November 24, 2020

Contact: Sen. Cowles: (608) 266-0484 / Rep. Kerkman: (888) 529-0061

Audit Recommends Improvements for SWIB

MADISON– Today, the nonpartisan Legislative Audit Bureau (LAB) released its biennial management audit of the State of Wisconsin Investment Board (SWIB) as report 20-23. 

SWIB invests assets for the Wisconsin Retirement System (WRS), the State Investment Fund (SIF), and four other funds. As of December 2019, assets managed by SWIB totaled $128.8 billion, 90.5 percent of which were assets of the Core Fund and Variable Fund of the WRS. The investment return for the five-year period ending in December 2019 was 7.8 percent for the Core Fund and 9.8 percent for the Variable Fund. Both funds exceeded their one-year and five-year benchmarks as of December 2019. However, the Core Fund’s 20-year investment return has not met the return assumption since 2015. LAB found the Core Fund’s five-year investment return ranked fifth among ten large public pension plans that it reviewed.

LAB also found SWIB’s annual expenses increased by 48.3 percent from 2015 to 2019. After considering the effect of increases in assets managed by SWIB in 2018 and 2019, LAB found that the increases in SWIB expenses were primarily attributable to an increase in management fees paid for external investment management expertise. Although SWIB indicated its goal to increase the percentage of assets managed internally, LAB notes that the percentage of assets SWIB managed externally increased from 36.0 percent in December 2017 to 46.5 percent in December 2019.  When comparing SWIB costs to its costs benchmark, SWIB had savings of approximately $0.10 per $100 of assets managed in 2013, but the level of savings has been trending downward since that year and was approximately $0.05 per $100 of assets managed in 2018.

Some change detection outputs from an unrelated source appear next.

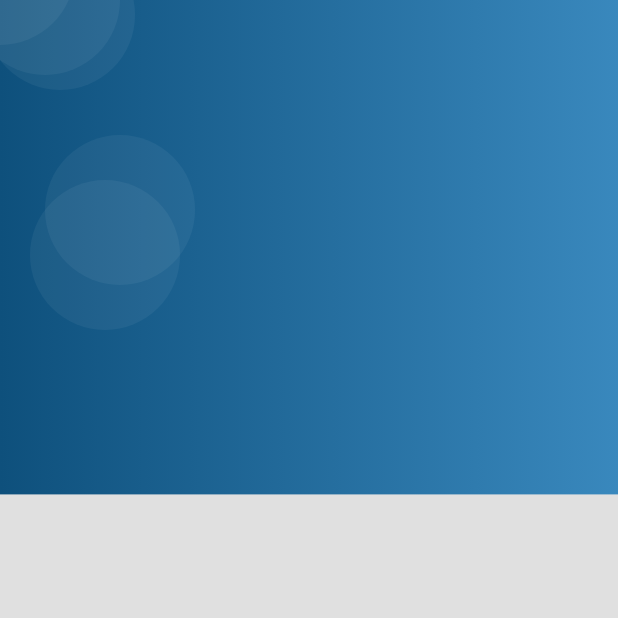
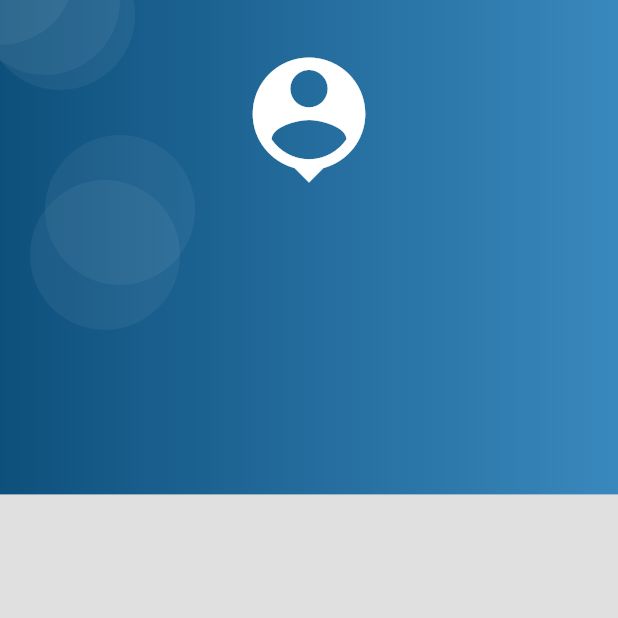
Before and after one commit to Viqui-Alaro/registroFacturas, a Flutter app: the screen it shows after launch, on a phone screen of 412 x 824 dp, the top half of it. Run offline on Flutter 3.47's test engine with Material 2 defaults, Android fonts, the light colour scheme and no system bars.

Commit message:
añadir el icono de formulario

```diff
--- a/lib/widgets/auth_background.dart
+++ b/lib/widgets/auth_background.dart
@@ -11,8 +11,22 @@ class AuthBackground extends StatelessWidget {
       height: double.infinity,
       child: Stack(
         children: [
-          _BlueBox()
+          _BlueBox(),
+          _HeaderIcon()
         ],
+      ),
+    );
+  }
+}
+
+class _HeaderIcon extends StatelessWidget {
+  @override
+  Widget build(BuildContext context) {
+    return SafeArea(
+      child: Container(
+        width: double.infinity ,
+        margin: EdgeInsets.only(top: 30),
+        child: Icon(Icons.person_pin,color: Colors.white,size: 100,),
       ),
     );
   }
```
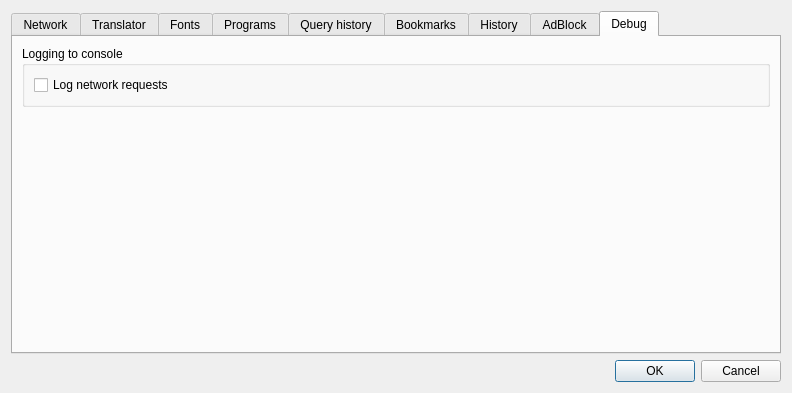
The window that settingsdlg.ui (kernel1024/jpreader) describes before a commit, drawn with Qt 5.
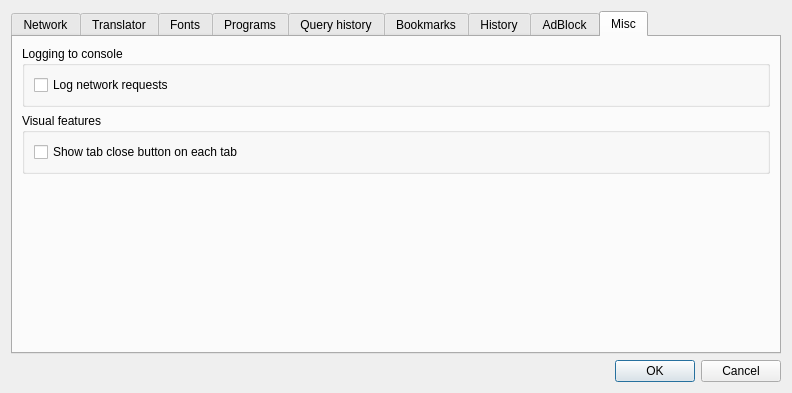
The same window after the commit. The open tabs and pages were chosen to show the change. Custom widgets are drawn as their Qt base class.

Commit message: Configurable visibility of tab close buttons.

Patch:
```diff
--- a/settingsdlg.ui
+++ b/settingsdlg.ui
@@ -960,9 +960,9 @@
      </widget>
      <widget class="QWidget" name="tab_8">
       <attribute name="title">
-       <string>Debug</string>
+       <string>Misc</string>
       </attribute>
-      <layout class="QVBoxLayout" name="verticalLayout_15">
+      <layout class="QVBoxLayout" name="verticalLayout_16">
        <item>
         <widget class="QGroupBox" name="groupBox_6">
          <property name="title">
@@ -979,6 +979,22 @@
          </layout>
         </widget>
        </item>
+       <item>
+        <widget class="QGroupBox" name="groupBox_7">
+         <property name="title">
+          <string>Visual features</string>
+         </property>
+         <layout class="QVBoxLayout" name="verticalLayout_15">
+          <item>
+           <widget class="QCheckBox" name="checkTabCloseBtn">
+            <property name="text">
+             <string>Show tab close button on each tab</string>
+            </property>
+           </widget>
+          </item>
+         </layout>
+        </widget>
+       </item>
        <item>
         <spacer name="verticalSpacer_12">
          <property name="orientation">
```
The commit also changes 7 other files.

“While this audit doesn’t ring any alarm bells, it does illustrate the importance of keeping a consistent eye on multiple components of SWIB reporting and benchmarks,” said Rep. Samantha Kerkman (R-Salem Lakes). “The increase in costs underscores the importance of transparency in netting out all costs. Also, being mindful of potential future pressure to increase contributions, the broadening of stress-testing needs to be considered.”

The Board of Trustees authorized an additional 47.0 full-time equivalent (FTE) positions during 2018 and 2019. As a result, SWIB had 235.0 authorized FTE positions as of December 2019, which included 86.0 FTE positions for investment management staff. In addition, SWIB had 25 contracted staff positions as of August 2020. SWIB paid $34.3 million in salaries and fringe benefits to staff in 2019. For 2019 performance, 172 staff were awarded bonuses totaling $13.9 million, the highest total bonuses awarded in the five-year period from 2015 through 2019.

LAB recommends that SWIB expand on the manner in which it reports investment returns, improve its reporting to the Board of Trustees on carried interest information, continue to assess and reduce its contracted positions, and take steps to improve its overall data management. LAB also notes the Legislature could consider creating a statutory requirement for SWIB related to performing and reporting the results of stress tests of the WRS.

“There have been a handful of findings in recent audits at SWIB relating to data management and the accuracy and timeliness of their data and its reporting. I think that LAB has provided some very important recommendations in this audit report to help improve the collection and governance of data which will help mitigate any potential discrepancies in the future. Ensuring sufficient data is collected, maintained, secured, and reported is paramount for this institution to make the decisions it needs to regarding the state’s investments,” said Senator Robert Cowles (R-Green Bay).

Copies of LAB’s report (report 20-23) may be obtained from its website at or by calling (608) 266-2818. Report concerns related to state government activities to LAB by calling the toll-free hotline at 1‑877‑FRAUD‑17.